The summer has come and gone.

2021 is flying by, even though it seems like the year had just begun. As the world is still uncertain on virtually every topic you could think of, I find myself clinging to the things I still love to do.

One of those things is my career as a police officer, despite the challenges the profession faces. I have found that being passionate about my career has helped me redouble my efforts to being the best I can be at it.

I have seen others lose that passion and leave the field altogether. Seeing this happen at multiple police departments across the U.S made me ask myself a question: How many of us are working at a job where we have grown passionless? Any job, any career, any profession — how many of us have stopped caring?

I’ve heard many different reasons for this conveyed in a way where it is completely emotion based. I’m sure you’ve heard the same things too.

“I’m just not happy anymore.”

“It doesn’t challenge me any longer.”

“There will come a point in your career where you will ask yourself the same question — am I happy with my job?”
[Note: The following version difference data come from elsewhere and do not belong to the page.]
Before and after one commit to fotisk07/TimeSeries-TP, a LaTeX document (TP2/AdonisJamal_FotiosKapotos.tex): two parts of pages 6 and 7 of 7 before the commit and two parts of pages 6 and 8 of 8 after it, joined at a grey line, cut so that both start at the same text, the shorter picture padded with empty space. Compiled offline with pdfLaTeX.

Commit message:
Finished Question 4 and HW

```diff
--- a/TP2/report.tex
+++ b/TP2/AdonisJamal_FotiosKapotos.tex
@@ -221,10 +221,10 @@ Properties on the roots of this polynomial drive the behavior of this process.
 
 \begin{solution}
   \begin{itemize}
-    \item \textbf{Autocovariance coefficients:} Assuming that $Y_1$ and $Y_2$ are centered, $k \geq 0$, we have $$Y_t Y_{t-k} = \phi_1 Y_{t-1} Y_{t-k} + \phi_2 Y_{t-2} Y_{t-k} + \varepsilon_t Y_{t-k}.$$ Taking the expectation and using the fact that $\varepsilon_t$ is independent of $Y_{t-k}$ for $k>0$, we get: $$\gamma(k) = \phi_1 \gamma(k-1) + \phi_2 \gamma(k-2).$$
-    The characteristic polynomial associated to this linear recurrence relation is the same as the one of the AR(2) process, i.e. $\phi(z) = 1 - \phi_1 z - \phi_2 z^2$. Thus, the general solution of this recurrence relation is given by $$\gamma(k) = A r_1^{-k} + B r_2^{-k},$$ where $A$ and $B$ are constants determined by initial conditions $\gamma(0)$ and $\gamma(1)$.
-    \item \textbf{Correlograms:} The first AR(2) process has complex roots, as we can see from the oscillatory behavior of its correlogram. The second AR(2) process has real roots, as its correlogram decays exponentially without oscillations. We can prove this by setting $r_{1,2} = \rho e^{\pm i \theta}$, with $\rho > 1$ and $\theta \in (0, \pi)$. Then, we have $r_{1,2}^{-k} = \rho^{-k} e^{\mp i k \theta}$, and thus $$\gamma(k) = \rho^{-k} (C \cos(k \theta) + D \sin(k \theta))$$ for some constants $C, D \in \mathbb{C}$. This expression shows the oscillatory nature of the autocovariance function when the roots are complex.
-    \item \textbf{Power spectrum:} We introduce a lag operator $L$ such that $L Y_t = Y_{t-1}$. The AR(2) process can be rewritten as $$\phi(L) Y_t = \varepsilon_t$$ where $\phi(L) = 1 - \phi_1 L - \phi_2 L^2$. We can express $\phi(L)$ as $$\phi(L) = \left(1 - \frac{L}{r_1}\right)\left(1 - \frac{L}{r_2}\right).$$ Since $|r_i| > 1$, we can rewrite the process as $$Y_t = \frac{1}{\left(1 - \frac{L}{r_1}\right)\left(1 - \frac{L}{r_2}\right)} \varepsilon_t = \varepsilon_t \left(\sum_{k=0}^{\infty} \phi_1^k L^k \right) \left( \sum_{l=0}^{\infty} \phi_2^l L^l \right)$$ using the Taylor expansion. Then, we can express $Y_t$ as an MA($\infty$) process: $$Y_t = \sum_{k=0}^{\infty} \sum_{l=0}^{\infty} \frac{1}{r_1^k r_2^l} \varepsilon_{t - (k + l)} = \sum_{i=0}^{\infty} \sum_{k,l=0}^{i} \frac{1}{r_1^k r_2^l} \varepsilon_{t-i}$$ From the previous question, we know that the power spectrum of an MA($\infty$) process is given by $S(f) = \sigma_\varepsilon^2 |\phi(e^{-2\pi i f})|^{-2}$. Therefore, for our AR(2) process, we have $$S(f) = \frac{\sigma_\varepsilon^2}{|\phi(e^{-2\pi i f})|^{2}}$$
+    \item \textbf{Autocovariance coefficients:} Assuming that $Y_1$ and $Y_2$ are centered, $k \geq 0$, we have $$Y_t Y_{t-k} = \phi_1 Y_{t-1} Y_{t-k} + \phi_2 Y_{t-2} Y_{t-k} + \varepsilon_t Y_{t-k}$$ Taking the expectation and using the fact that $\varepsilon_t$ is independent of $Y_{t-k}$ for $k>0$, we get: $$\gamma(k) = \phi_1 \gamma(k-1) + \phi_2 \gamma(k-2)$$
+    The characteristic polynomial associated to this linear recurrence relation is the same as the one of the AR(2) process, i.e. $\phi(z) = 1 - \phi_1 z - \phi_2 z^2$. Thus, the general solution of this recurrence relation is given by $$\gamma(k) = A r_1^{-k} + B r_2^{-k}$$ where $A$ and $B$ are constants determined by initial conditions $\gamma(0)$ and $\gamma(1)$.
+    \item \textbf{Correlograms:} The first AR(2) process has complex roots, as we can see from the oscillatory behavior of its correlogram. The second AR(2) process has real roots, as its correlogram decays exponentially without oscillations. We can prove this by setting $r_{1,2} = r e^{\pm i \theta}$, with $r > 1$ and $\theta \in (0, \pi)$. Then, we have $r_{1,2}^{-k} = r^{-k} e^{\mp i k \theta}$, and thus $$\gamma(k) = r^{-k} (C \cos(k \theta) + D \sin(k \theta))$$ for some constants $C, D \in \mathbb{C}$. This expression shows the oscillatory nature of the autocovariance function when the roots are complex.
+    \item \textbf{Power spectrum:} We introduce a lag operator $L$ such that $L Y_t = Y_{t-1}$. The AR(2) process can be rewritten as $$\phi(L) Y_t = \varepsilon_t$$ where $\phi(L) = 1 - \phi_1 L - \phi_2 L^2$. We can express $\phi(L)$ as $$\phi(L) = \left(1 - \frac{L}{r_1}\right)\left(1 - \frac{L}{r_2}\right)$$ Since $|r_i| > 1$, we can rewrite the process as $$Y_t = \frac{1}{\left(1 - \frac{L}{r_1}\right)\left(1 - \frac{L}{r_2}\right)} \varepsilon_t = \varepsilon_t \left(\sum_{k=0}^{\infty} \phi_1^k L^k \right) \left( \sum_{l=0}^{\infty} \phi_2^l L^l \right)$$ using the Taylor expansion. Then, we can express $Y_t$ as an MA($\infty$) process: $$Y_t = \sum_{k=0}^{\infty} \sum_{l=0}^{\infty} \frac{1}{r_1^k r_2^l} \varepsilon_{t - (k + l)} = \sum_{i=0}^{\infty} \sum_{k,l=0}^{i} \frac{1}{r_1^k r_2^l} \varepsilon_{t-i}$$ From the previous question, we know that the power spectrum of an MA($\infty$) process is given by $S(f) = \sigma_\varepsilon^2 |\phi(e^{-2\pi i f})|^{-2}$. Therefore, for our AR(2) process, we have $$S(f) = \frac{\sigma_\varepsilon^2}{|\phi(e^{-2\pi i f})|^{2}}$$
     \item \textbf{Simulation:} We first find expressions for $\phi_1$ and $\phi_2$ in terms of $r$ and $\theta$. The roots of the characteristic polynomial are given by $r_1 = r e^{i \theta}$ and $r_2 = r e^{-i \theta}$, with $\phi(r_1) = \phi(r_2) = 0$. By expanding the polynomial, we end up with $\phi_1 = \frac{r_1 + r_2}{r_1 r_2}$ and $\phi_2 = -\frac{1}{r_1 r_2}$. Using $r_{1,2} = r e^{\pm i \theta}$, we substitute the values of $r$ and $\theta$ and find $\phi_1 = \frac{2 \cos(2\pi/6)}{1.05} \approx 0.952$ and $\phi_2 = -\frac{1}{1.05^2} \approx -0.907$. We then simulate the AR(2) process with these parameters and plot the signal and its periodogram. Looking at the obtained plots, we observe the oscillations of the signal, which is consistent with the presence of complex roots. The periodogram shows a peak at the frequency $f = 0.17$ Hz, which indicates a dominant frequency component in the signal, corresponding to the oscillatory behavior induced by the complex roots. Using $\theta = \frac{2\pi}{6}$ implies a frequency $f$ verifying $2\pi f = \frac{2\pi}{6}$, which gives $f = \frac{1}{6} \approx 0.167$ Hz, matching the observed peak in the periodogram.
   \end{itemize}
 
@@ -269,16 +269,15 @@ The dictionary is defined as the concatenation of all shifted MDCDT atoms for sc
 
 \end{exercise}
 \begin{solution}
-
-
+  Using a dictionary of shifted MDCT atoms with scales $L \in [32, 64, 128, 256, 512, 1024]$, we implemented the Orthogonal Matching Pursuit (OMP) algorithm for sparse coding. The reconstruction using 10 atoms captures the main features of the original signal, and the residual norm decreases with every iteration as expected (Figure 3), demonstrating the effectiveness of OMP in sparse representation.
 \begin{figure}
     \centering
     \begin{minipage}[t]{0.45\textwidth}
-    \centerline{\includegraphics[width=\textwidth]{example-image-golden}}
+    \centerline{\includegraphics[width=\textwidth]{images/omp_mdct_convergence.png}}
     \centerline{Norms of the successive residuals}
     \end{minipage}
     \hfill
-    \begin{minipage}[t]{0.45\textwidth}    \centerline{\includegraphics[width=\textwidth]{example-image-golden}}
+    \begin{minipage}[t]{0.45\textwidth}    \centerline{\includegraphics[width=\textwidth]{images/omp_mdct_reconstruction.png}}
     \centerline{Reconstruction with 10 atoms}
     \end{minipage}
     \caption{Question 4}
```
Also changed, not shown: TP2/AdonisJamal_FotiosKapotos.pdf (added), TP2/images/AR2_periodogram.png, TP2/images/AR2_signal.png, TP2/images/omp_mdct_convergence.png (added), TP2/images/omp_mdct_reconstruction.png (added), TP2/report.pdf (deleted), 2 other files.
As I hear these sentiments, I find it heartbreaking. A person gets into a career to do something they love or to make a difference in a particular field. Hear me folks and mark my words; There will come a point in your career where you will ask yourself the same question — am I happy with my job? We’ve all been there and if you haven’t reached that point yet, trust me…you will.

As some of you shake your heads in agreement reading this, I want to ask you another question. How do we relight that spark in that passionless career? How do we get that love back for what we do?
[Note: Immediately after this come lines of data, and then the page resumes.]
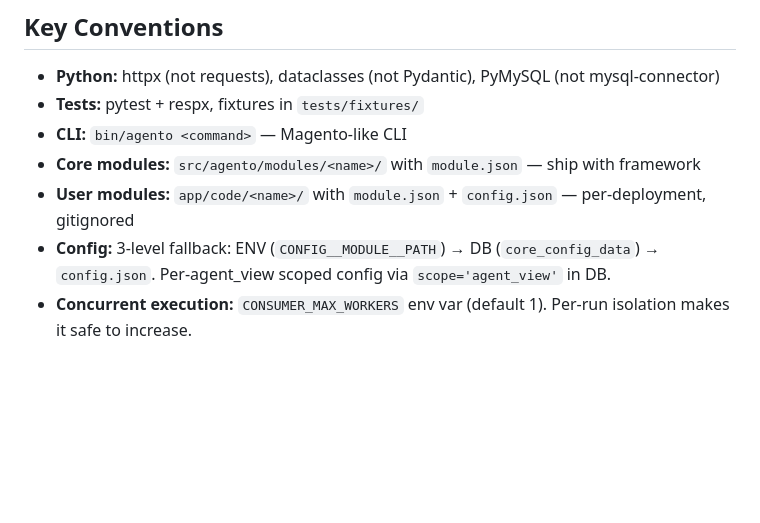
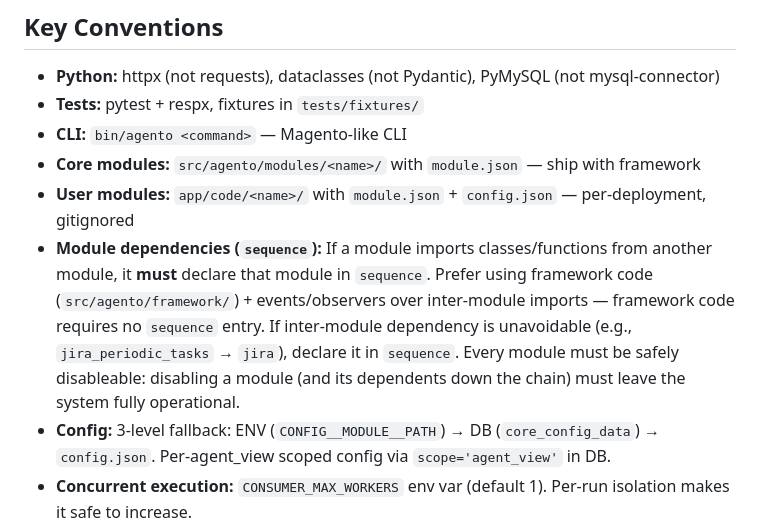
Before and after one commit to agento-cc/agento, a Markdown page: CLAUDE.md, the part around the change. Drawn GitHub-style; blank space fills up the shorter version.

```diff
--- a/CLAUDE.md
+++ b/CLAUDE.md
@@ -20,6 +20,7 @@ Automates Jira tasks using AI agents (Claude Code, OpenAI Codex) in Docker conta
 - **CLI:** `bin/agento <command>` — Magento-like CLI
 - **Core modules:** `src/agento/modules/<name>/` with `module.json` — ship with framework
 - **User modules:** `app/code/<name>/` with `module.json` + `config.json` — per-deployment, gitignored
+- **Module dependencies (`sequence`):** If a module imports classes/functions from another module, it **must** declare that module in `sequence`. Prefer using framework code (`src/agento/framework/`) + events/observers over inter-module imports — framework code requires no `sequence` entry. If inter-module dependency is unavoidable (e.g., `jira_periodic_tasks` → `jira`), declare it in `sequence`. Every module must be safely disableable: disabling a module (and its dependents down the chain) must leave the system fully operational.
 - **Config:** 3-level fallback: ENV (`CONFIG__MODULE__PATH`) → DB (`core_config_data`) → `config.json`. Per-agent_view scoped config via `scope='agent_view'` in DB.
 - **Concurrent execution:** `CONSUMER_MAX_WORKERS` env var (default 1). Per-run isolation makes it safe to increase.
 - **Routing:** Ingress identities map inbound requests to agent_views. Channels auto-resolve via `resolve_agent_view()` before publishing.
```
Also changed, not shown: ROADMAP.md (+78 -1 lines).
I’ll be honest, it’s a multi-layered question that will be different for so many people. We all come from different walks of life and no two people are the same. I too, have asked myself that question and I almost quit law enforcement because of it.

Yes, as much as I have written about positivity, love, overcoming fears and doubts, I had stopped loving what I signed up to do at the end of 2011. Some of the same complaints I’ve listed here were being voiced by me at one time. Yet, here I am nearly nine years later…still doing the job.

How did I do it? I realized my issues were never about the job — my issues were with me. Let me outline three things I realized about myself and hopefully, my journey can help someone else struggling with similar questions.

First, I realized I was allowing other people to dictate what I should be feeling instead of listening to myself on the matter. Being swayed by others made me eventually conclude a lot of my sentiment wasn’t even my own. This was the first lesson I learned in regaining passion: make sure your complaints are truly your own — especially if you work with a toxic co-worker. Listening to them vent and bemoan the work can drag you into a negative headspace. This is where your positivity comes in. Distance yourself from individuals who are constantly negative and complaining. You may find yourself changing your attitude when you do.

Second, change your perspective in the job. For me, this was when I was selected to become a detective at my agency and it seriously changed my professional life. All the questions I had previously asked myself in reference to passion were answered. My love for what I did and my work ethic were rekindled by simply changing the lens with which I viewed everything. Sometimes, that’s all it takes, as it makes you answer your doubts directly.

Third, and this was the hardest lesson for me to learn, your job is not responsible for your happiness. The sooner you discover this, the faster you are able to reacquire your passion for it.

I realized that putting that kind of pressure on the job or on co-workers will always result in disappointment. Coming to work with a positive attitude and a can-do spirit was on me to do. By putting effort into being the best employee I could be, my happiness derived from the incredible results I achieved.

At the end of the day, passion and happiness are subjective, but you determine these things. You are the key to regaining your career’s passion again.

For all of those out there struggling with these questions, search inward. Start with you first, and rekindling that passion for your job will follow.


Matthew Scott ’07 ’11MS is a sergeant with the UCF Police Department. He can be reached at

The UCF Forum is a weekly series of opinion columns from faculty, staff and students who serve on a panel for a year. A new column is posted each Wednesday on UCF Today and then broadcast on WUCF-FM (89.9) between 7:50 and 8 a.m. Sunday. Columns are archived in the campus library’s STARS collection and as WUCF podcasts. Opinions expressed are those of the columnists, and are not necessarily shared by the University of Central Florida.